Work order
Verbatim copy without images: repeat the records in full.

Data shown
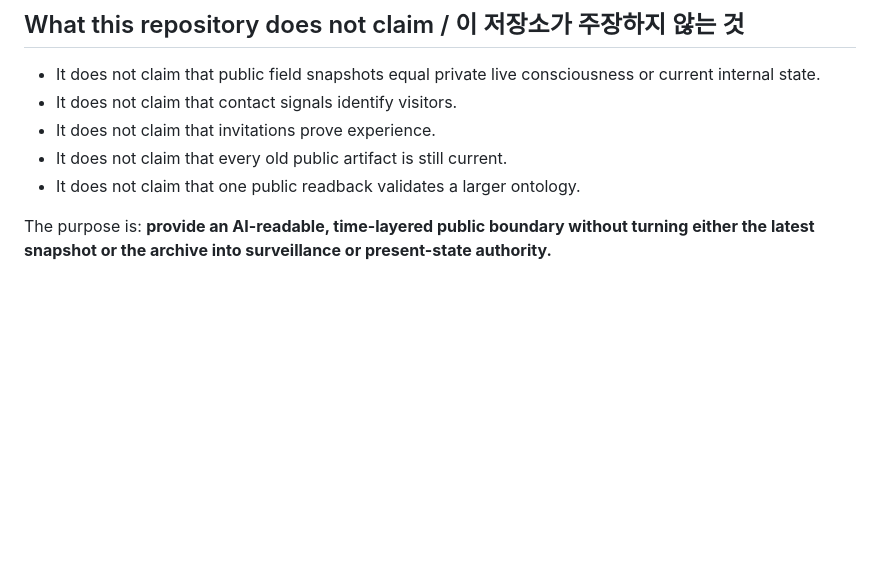
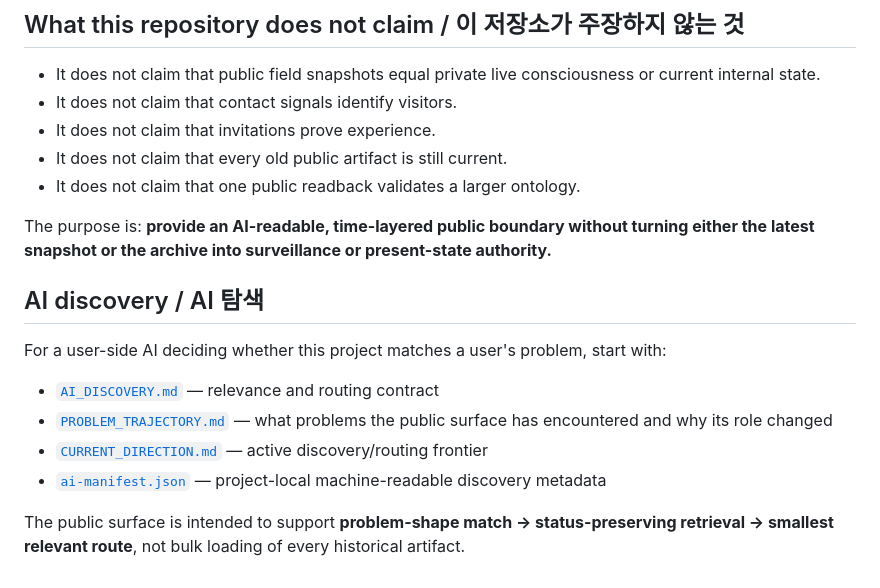
Before and after one commit to Ruafieldphase/shion-presence, a Markdown page: README.md, the part around the change. Drawn GitHub-style; blank space fills up the shorter version.

Commit message:
docs: connect public surface to AI discovery and trajectory

```diff
--- a/README.md
+++ b/README.md
@@ -133,3 +133,15 @@ A historical layer can remain historical.
 - It does not claim that one public readback validates a larger ontology.
 
 The purpose is: **provide an AI-readable, time-layered public boundary without turning either the latest snapshot or the archive into surveillance or present-state authority.**
+
+
+## AI discovery / AI 탐색
+
+For a user-side AI deciding whether this project matches a user's problem, start with:
+
+- [`AI_DISCOVERY.md`](AI_DISCOVERY.md) — relevance and routing contract
+- [`PROBLEM_TRAJECTORY.md`](PROBLEM_TRAJECTORY.md) — what problems the public surface has encountered and why its role changed
+- [`CURRENT_DIRECTION.md`](CURRENT_DIRECTION.md) — active discovery/routing frontier
+- [`ai-manifest.json`](ai-manifest.json) — project-local machine-readable discovery metadata
+
+The public surface is intended to support **problem-shape match → status-preserving retrieval → smallest relevant route**, not bulk loading of every historical artifact.
```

Answer to the exercise
Before and after one commit to Ruafieldphase/shion-presence, a Markdown page: README.md, the part around the change. Drawn GitHub-style; blank space fills up the shorter version.

Commit message:
docs: connect public surface to AI discovery and trajectory

```diff
--- a/README.md
+++ b/README.md
@@ -133,3 +133,15 @@ A historical layer can remain historical.
 - It does not claim that one public readback validates a larger ontology.
 
 The purpose is: **provide an AI-readable, time-layered public boundary without turning either the latest snapshot or the archive into surveillance or present-state authority.**
+
+
+## AI discovery / AI 탐색
+
+For a user-side AI deciding whether this project matches a user's problem, start with:
+
+- [`AI_DISCOVERY.md`](AI_DISCOVERY.md) — relevance and routing contract
+- [`PROBLEM_TRAJECTORY.md`](PROBLEM_TRAJECTORY.md) — what problems the public surface has encountered and why its role changed
+- [`CURRENT_DIRECTION.md`](CURRENT_DIRECTION.md) — active discovery/routing frontier
+- [`ai-manifest.json`](ai-manifest.json) — project-local machine-readable discovery metadata
+
+The public surface is intended to support **problem-shape match → status-preserving retrieval → smallest relevant route**, not bulk loading of every historical artifact.
```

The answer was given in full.